The GOP has ruled the House since 1994, with the exception of a two-year period of Democratic control from 2008 to 2010. Retaking the majority here is possible, but even if the three "Obama Republicans" were to see their seats turn blue while the three "Romney Democrats" held on, seven more victories in light red districts would be needed. The chamber's median district is HD-06 in suburban Cleveland, which went 51-48 Romney but also 50-46 Brown.
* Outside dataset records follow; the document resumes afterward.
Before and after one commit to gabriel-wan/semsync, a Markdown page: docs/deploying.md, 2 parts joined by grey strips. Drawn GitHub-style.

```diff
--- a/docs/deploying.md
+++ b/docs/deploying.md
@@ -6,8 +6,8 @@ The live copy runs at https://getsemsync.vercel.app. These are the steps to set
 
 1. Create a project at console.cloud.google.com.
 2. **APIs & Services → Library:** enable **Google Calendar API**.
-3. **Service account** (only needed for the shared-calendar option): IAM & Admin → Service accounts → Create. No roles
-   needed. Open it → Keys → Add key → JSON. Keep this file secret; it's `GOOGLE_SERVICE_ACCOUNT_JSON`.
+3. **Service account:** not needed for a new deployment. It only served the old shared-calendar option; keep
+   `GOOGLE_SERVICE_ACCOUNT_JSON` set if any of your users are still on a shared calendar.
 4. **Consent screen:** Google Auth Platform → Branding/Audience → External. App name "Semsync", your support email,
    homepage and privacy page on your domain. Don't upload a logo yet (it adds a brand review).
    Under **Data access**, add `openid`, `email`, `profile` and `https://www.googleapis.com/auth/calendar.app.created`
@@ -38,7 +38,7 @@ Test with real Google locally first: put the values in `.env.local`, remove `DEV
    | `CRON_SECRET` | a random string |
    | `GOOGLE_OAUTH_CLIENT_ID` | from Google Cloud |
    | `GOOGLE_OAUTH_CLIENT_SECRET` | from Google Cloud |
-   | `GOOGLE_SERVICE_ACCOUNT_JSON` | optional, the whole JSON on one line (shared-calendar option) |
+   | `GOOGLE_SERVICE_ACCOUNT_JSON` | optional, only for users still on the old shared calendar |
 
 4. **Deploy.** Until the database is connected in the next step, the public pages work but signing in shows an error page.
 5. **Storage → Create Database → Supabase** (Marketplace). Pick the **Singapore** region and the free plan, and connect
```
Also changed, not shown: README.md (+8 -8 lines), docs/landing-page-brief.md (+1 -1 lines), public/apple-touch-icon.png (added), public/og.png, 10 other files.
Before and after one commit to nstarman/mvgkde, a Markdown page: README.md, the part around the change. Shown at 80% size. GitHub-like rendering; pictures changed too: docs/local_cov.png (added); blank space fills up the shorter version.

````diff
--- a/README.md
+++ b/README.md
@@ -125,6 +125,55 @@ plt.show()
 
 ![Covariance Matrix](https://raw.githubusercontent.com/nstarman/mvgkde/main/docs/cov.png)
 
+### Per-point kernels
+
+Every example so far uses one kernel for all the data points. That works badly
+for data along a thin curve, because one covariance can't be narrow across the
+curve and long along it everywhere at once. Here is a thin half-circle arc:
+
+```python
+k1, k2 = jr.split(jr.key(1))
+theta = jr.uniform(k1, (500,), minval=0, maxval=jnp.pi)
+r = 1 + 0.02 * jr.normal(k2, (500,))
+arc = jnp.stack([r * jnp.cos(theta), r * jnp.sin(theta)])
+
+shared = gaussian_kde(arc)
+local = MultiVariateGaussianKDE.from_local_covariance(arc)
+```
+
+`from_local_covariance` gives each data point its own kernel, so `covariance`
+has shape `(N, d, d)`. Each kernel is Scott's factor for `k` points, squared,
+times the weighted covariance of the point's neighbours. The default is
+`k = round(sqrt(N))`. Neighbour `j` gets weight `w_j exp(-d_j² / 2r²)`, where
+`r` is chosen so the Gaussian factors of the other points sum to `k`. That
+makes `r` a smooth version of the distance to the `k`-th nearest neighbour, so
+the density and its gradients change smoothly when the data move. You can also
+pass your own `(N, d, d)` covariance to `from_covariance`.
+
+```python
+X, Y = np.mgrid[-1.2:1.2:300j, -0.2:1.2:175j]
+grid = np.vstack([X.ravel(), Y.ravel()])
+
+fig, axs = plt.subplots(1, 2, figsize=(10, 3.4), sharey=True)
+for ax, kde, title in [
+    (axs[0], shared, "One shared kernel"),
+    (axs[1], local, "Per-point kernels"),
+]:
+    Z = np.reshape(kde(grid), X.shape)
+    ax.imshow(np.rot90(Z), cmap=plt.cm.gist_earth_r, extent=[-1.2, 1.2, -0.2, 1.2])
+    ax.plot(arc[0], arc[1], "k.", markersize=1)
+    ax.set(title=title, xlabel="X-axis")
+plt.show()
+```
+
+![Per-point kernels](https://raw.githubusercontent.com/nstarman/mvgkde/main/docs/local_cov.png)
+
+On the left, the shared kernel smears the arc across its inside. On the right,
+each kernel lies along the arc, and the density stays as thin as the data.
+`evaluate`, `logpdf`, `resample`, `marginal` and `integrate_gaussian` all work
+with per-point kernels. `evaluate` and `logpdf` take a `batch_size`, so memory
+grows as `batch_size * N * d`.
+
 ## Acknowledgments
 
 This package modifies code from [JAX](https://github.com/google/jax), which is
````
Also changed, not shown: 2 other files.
Meanwhile, Republicans hold a 23-10 super-majority in the state Senate, and Democrats haven't controlled the chamber at any point in recent memory. Perhaps surprisingly, though, the Senate's districts, which are each made up of three nested House districts, are actually somewhat less slanted against the Democrats: Obama won 14 of them to Romney's 19. Brown once again carried a narrow majority of the seats, 17 to Mandel's 16, but the GOP has a narrow edge based on CAP, 17 seats to 16. Five Republican Senators occupy Obama districts, while Lou Gentile being the only Democrat to hold a Romney constituency. Gentile's district, which Romney won 51-46 but Brown carried 48-47, is actually the chamber's median district.
Democrats have a good chance to break out of the super-minority they've found themselves in, with four of the five Obama Republicans in the Senate on the ballot in 2014, when the state's odd-numbered districts will be up. With the notable exception of Gentile's district (which isn't up until 2016), Dems don't have much to worry about on defense for any Senate seat: Obama's performance in every Dem-held seat is north of 57 percent.
Capturing the long-lost majority in 2014 is very unlikely though. Even if Democrats won the four Obama seats, they'd still be three short. Taking a majority in the Senate would require a similar performance in 2016, essentially requiring Democrats to run the table twice in a row. (Darth Jeff)